Among the key findings in the report:
• If people with disabilities were a formally recognized minority group, at 19% of the population, they would be the largest minority group in the United States.
• The highest proportion of people who say their health is fair or poor is found in people with disabilities (40 percent, compared to 23 percent of Hispanics, 22 percent of American Indian/Alaska Natives, 18 percent of blacks, and 8 percent of Asians).
• People with disabilities have the least desirable prevalence rates for ten of the fourteen selected health indicators including cardiovascular disease and diabetes.
If the nation received this report on the health status of any of the above minority groups, there would be public outrage and calls for increased funding. But, because it involves people with disabilities, it falls upon us to demand that the health people with disabilities, be as high a priority as any other minority group.

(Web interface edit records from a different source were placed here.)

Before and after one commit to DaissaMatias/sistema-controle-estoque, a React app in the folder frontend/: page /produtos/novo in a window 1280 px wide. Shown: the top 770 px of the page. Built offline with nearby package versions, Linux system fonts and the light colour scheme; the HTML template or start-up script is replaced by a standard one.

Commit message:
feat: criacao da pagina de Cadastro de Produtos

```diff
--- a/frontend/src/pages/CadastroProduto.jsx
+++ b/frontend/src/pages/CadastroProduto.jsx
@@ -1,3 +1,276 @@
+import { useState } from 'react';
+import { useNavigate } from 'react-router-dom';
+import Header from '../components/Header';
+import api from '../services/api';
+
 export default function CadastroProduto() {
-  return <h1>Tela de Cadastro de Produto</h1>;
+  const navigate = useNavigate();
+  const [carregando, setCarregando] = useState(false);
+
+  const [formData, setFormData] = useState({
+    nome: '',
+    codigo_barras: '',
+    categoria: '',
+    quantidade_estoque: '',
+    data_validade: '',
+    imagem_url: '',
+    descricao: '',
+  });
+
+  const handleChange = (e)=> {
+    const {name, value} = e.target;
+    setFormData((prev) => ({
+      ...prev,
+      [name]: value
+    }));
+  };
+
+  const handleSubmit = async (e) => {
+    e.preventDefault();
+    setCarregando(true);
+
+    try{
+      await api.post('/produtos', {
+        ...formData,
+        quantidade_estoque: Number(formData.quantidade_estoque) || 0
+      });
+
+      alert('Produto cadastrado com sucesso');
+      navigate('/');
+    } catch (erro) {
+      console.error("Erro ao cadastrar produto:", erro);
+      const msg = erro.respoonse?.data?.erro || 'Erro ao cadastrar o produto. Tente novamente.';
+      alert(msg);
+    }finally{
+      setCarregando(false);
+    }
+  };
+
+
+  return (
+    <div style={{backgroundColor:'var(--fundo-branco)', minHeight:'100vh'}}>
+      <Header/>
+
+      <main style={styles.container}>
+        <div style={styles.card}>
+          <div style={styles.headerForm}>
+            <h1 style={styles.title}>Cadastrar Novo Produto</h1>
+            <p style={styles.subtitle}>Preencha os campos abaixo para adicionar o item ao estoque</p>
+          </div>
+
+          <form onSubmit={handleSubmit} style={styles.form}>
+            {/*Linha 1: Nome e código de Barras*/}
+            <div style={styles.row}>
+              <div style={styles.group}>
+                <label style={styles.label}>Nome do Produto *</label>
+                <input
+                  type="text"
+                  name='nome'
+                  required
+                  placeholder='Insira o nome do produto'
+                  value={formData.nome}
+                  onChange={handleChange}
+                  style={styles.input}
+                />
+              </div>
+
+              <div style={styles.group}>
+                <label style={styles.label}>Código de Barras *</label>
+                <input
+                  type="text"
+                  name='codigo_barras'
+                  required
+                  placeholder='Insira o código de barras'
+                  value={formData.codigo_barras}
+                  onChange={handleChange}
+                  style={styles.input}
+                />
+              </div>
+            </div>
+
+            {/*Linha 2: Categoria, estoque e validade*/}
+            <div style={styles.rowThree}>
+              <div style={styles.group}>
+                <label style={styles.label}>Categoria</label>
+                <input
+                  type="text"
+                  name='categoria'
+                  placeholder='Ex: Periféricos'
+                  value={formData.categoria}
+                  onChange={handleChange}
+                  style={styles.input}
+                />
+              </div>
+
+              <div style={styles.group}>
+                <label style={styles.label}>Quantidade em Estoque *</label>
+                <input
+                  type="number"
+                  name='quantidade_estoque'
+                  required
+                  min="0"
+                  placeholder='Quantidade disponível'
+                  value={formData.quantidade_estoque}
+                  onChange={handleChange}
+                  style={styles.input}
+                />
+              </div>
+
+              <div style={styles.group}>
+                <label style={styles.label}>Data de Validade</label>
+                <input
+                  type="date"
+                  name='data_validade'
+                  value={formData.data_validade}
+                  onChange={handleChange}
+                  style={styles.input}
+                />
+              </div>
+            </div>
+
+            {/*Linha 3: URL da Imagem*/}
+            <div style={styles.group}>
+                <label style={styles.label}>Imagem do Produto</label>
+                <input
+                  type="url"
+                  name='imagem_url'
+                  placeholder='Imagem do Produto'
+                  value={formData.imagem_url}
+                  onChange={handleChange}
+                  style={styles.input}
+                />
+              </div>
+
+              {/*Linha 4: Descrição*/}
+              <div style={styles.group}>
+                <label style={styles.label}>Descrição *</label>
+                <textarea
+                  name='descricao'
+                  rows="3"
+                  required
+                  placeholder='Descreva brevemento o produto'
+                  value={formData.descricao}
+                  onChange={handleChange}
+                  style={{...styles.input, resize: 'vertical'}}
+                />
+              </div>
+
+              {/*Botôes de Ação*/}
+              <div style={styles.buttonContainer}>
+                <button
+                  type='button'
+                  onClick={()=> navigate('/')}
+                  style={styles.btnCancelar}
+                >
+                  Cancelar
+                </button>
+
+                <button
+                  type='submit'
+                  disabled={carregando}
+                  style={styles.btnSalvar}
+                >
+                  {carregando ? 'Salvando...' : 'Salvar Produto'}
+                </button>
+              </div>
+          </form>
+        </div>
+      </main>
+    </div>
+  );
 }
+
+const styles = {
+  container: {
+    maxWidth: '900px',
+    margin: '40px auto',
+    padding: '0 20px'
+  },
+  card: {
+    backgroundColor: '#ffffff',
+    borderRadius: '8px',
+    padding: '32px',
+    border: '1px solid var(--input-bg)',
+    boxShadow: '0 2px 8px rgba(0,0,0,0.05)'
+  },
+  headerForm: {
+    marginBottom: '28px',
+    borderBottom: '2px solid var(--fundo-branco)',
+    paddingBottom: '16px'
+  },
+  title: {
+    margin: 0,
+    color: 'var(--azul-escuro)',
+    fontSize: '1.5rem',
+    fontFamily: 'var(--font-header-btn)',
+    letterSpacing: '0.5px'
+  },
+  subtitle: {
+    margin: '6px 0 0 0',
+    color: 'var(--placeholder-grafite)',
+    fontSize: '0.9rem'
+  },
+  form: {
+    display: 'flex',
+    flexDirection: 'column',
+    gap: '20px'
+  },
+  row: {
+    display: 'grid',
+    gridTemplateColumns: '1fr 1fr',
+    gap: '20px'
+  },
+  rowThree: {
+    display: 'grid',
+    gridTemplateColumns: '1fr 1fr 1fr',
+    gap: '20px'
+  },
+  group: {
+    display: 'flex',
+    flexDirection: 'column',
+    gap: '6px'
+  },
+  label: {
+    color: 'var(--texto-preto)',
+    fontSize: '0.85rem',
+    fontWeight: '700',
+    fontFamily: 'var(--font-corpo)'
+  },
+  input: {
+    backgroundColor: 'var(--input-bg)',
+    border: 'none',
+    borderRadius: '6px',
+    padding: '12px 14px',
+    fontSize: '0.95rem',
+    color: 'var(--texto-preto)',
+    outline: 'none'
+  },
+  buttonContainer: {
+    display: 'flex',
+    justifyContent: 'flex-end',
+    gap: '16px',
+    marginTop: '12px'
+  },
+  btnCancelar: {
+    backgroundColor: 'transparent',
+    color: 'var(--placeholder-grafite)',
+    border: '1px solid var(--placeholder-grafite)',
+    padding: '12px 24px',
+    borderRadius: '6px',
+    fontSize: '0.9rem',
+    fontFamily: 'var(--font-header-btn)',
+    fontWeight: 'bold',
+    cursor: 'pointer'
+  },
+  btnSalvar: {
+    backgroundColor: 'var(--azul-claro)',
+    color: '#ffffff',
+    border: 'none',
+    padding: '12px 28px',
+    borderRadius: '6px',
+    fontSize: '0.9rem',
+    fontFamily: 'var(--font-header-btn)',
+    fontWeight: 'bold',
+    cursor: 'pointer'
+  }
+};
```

For more information on the Health Disparities Chart Book and to download a copy, visit http://iod.unh.edu/Projects/health_disparities/chartbook.aspx